The final thing I want to note is that these are open back headphones. In the audiophile world we all know what that means, but the prosumer might not. An open back headphone allows sound to bleed out through the back of the headphone, because as the name suggests, it is open. This means that these headphones are meant to be used in a quiet place. This will allow the listener to not be disturbed by ambient noise, and likewise, the listener will not disturb others with their music. These are not meant for airplanes, subways, or commutes, and I feel that if someone bought these headphones for that purpose, they would be quite disappointed.

Wrapping up

If you are an audiophile in need of a second system, or maybe you are on the road several days a month and want a way to take your home system with you, go audition the Ananda BT. I have a strong hunch you will love them. Use them in your office, a hotel room, or a quiet corner of the house, and you will fall in love with them and wonder how in the world Hifiman got so much performance into a light weight and wireless package.

If you have a newer 12 inch iPad Pro (the one with the USB-C port) and you are looking for a reference headphone to use with them, I highly suggest you consider the Ananda BT. It is the perfect companion and works wonderfully with Qobuz and Roon on the iPad Pro.

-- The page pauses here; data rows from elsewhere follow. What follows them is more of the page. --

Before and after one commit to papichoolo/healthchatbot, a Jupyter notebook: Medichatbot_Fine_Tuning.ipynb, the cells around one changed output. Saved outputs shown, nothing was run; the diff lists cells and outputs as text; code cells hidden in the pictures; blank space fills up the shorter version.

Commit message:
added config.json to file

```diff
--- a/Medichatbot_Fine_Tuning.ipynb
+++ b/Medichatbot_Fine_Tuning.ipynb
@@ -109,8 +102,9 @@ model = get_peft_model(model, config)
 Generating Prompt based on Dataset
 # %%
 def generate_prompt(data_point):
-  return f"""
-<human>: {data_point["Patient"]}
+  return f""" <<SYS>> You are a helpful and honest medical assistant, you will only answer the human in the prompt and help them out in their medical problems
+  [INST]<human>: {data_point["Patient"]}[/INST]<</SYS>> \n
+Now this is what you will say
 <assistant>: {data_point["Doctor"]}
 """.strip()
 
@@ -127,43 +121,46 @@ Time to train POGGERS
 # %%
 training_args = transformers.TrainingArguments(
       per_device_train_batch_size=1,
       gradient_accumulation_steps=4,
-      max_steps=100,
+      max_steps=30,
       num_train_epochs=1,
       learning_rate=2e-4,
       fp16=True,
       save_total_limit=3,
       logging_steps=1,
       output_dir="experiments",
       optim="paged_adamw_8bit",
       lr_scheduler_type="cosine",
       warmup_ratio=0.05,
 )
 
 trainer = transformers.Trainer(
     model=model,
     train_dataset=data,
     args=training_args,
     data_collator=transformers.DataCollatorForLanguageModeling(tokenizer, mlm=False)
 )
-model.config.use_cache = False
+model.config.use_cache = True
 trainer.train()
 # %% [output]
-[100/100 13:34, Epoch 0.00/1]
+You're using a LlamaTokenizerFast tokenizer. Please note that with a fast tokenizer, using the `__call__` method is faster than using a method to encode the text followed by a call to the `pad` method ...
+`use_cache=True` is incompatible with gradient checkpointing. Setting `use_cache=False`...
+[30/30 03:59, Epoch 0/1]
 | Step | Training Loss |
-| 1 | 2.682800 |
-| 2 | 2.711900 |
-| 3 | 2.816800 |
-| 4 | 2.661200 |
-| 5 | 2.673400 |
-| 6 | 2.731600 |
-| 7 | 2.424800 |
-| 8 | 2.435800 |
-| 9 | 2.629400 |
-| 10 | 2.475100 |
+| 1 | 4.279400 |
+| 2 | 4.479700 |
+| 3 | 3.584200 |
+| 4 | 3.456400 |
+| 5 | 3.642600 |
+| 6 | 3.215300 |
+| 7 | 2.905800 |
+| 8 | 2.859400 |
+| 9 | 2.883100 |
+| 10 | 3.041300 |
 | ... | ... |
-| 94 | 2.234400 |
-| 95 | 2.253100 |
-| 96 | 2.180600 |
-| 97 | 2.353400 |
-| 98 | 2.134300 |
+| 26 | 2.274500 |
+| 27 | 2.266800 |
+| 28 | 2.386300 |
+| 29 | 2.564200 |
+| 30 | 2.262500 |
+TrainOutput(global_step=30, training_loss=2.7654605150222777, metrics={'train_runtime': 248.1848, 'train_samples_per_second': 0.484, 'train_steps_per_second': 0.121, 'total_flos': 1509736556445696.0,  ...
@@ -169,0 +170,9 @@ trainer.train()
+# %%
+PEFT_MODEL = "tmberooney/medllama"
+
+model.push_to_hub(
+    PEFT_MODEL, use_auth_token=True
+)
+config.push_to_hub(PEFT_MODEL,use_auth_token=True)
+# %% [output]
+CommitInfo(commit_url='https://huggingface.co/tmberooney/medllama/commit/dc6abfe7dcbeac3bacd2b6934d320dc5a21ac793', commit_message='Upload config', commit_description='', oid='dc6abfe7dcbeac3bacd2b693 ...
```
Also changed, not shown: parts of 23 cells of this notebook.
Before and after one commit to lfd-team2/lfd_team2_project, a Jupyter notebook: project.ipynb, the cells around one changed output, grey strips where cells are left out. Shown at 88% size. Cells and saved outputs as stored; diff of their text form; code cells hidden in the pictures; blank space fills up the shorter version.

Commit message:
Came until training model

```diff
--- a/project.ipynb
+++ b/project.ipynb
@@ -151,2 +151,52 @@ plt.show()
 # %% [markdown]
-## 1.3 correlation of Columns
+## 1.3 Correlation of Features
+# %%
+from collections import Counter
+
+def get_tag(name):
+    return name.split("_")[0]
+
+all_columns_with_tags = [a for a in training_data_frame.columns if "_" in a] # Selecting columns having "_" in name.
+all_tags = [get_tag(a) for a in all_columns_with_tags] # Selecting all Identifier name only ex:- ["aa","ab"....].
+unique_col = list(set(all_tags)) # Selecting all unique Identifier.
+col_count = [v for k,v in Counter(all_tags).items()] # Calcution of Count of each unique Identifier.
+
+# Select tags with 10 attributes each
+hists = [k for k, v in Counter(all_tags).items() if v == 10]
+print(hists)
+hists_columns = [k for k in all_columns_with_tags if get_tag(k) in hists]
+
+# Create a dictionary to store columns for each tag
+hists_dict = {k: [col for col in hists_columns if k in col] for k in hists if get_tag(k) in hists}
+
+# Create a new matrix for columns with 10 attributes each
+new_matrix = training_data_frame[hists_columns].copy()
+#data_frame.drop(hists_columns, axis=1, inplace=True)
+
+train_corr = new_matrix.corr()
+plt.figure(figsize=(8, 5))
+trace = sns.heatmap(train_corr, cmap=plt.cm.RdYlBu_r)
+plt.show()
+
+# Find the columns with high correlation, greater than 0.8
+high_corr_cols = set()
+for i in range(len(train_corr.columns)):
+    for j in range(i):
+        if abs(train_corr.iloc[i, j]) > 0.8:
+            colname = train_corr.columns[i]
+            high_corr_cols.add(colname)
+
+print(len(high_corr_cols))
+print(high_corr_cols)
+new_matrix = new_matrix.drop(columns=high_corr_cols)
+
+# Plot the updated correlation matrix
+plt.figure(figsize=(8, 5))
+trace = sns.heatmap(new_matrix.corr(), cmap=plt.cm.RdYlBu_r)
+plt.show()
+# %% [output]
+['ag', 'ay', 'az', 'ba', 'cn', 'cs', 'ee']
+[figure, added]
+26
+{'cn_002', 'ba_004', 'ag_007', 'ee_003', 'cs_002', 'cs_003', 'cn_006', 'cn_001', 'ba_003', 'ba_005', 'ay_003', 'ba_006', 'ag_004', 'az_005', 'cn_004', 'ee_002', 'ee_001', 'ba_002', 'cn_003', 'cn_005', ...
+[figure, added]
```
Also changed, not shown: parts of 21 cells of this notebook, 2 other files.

As I said at the beginning of this article, whenever a friend asks me for a recommendation for sub $1000 headphone, this will be my new default answer. As an audiophile I would find this headphone to limiting as my primary or only system. However, I would welcome it into my home if I traveled more frequently, or did not already have a small headphone system in my office. I think Hifiman has a real winner with these headphones and if you fall into the niche audience these headphones were built for, you will likely fall in love with them.

Ananda BT Headphones